_TASK ITEM:_ Read the records beneath this task and copy every line that contains the string "target".
Segment Open
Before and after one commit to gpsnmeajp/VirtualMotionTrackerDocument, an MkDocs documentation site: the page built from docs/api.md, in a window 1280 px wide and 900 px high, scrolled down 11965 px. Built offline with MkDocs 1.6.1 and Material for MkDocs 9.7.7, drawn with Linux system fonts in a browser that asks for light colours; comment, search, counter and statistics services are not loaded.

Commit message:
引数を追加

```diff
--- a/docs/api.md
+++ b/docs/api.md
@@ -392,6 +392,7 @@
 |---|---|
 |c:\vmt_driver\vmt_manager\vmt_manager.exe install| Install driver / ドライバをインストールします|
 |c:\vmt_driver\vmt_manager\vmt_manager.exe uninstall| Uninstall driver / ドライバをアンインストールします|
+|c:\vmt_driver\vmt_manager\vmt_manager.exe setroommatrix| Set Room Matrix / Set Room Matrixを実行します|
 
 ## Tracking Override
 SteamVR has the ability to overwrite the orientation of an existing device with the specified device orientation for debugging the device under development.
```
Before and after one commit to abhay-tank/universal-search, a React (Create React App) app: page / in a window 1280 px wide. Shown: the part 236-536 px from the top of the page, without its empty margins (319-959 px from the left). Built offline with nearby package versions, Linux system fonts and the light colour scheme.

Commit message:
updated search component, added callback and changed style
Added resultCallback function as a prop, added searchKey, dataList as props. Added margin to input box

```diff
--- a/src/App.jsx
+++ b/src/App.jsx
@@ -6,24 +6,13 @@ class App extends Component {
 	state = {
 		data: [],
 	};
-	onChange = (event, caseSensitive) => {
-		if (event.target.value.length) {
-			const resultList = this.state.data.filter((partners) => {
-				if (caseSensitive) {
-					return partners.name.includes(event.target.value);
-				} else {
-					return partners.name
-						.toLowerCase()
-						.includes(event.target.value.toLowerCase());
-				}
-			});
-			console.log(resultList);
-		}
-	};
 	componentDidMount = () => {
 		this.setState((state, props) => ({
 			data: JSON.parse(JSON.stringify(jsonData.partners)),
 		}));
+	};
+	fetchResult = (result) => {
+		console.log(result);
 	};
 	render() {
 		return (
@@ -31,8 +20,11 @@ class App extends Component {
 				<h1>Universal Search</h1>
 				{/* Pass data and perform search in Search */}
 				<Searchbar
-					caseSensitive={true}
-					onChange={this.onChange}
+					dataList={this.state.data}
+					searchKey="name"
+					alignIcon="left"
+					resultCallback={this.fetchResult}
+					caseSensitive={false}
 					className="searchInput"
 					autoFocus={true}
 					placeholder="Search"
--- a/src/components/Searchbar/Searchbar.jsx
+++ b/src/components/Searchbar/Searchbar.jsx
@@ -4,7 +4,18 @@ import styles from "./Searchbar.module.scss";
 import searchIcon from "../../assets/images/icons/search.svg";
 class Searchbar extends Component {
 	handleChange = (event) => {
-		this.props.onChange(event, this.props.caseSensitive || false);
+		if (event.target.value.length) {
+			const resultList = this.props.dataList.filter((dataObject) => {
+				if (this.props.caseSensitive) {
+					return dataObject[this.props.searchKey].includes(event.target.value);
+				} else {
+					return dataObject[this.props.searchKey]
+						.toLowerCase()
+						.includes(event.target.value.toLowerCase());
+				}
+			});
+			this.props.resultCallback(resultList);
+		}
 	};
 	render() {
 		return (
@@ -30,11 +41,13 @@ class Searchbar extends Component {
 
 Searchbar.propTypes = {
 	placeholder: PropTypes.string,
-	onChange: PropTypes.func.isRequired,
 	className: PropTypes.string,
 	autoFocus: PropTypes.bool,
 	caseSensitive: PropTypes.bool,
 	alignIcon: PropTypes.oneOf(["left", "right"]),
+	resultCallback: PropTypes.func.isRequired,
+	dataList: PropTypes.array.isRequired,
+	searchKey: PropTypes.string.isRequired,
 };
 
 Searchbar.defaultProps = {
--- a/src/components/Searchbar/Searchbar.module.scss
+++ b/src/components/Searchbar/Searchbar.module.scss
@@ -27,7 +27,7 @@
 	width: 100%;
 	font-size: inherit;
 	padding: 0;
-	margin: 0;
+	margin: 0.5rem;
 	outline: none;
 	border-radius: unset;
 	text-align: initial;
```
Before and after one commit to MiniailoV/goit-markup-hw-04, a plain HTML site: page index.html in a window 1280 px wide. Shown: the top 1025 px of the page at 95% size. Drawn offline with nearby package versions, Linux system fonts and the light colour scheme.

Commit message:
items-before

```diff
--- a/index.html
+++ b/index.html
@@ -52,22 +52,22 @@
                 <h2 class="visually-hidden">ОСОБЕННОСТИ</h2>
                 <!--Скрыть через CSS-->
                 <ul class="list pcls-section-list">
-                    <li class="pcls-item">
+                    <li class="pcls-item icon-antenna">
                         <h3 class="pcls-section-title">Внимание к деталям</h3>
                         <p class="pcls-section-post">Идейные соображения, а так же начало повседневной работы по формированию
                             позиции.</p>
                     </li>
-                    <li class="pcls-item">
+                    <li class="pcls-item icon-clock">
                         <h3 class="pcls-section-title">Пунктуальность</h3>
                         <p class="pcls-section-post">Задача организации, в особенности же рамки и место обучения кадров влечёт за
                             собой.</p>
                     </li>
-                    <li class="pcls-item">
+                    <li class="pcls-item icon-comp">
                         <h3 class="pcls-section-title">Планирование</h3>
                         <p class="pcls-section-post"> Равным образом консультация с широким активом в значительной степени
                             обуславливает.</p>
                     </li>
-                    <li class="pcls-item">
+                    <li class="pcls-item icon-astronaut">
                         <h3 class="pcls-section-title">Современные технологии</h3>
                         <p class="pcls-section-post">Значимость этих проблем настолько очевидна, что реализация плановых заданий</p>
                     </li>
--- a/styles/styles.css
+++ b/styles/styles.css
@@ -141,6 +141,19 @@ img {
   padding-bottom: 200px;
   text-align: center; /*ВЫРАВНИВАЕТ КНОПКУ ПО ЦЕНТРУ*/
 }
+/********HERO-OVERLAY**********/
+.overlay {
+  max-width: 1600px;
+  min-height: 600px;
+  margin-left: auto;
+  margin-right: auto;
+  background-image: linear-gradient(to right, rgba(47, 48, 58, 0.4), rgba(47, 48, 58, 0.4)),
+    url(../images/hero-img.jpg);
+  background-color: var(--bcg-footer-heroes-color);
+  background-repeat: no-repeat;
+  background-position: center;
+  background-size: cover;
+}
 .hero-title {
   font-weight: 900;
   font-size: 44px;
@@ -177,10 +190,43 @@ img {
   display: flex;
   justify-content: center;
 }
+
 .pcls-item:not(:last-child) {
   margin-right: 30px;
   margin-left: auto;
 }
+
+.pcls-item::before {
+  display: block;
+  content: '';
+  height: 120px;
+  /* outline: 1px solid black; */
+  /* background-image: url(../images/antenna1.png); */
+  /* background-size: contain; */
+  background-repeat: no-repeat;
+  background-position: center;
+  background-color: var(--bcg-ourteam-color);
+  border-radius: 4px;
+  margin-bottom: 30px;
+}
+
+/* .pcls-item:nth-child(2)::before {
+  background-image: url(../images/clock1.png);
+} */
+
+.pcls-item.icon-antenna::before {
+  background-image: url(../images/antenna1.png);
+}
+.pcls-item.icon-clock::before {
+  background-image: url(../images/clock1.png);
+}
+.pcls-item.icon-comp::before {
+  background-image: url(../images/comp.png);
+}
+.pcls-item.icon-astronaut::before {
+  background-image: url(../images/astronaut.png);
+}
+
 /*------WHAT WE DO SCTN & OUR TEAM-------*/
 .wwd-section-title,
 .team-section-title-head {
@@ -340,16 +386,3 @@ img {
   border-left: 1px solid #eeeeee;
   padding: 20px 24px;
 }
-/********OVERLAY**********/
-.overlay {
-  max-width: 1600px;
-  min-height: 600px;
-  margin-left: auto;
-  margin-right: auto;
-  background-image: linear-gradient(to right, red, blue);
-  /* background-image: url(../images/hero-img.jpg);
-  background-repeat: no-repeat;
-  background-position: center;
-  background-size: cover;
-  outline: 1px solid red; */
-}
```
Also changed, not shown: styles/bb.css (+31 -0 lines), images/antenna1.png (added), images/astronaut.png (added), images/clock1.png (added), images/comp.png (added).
Segment Closed
_SOLUTION TO THE PROBLEM:_
-		if (event.target.value.length) {
-					return partners.name.includes(event.target.value);
-						.includes(event.target.value.toLowerCase());
+		if (event.target.value.length) {
+					return dataObject[this.props.searchKey].includes(event.target.value);
+						.includes(event.target.value.toLowerCase());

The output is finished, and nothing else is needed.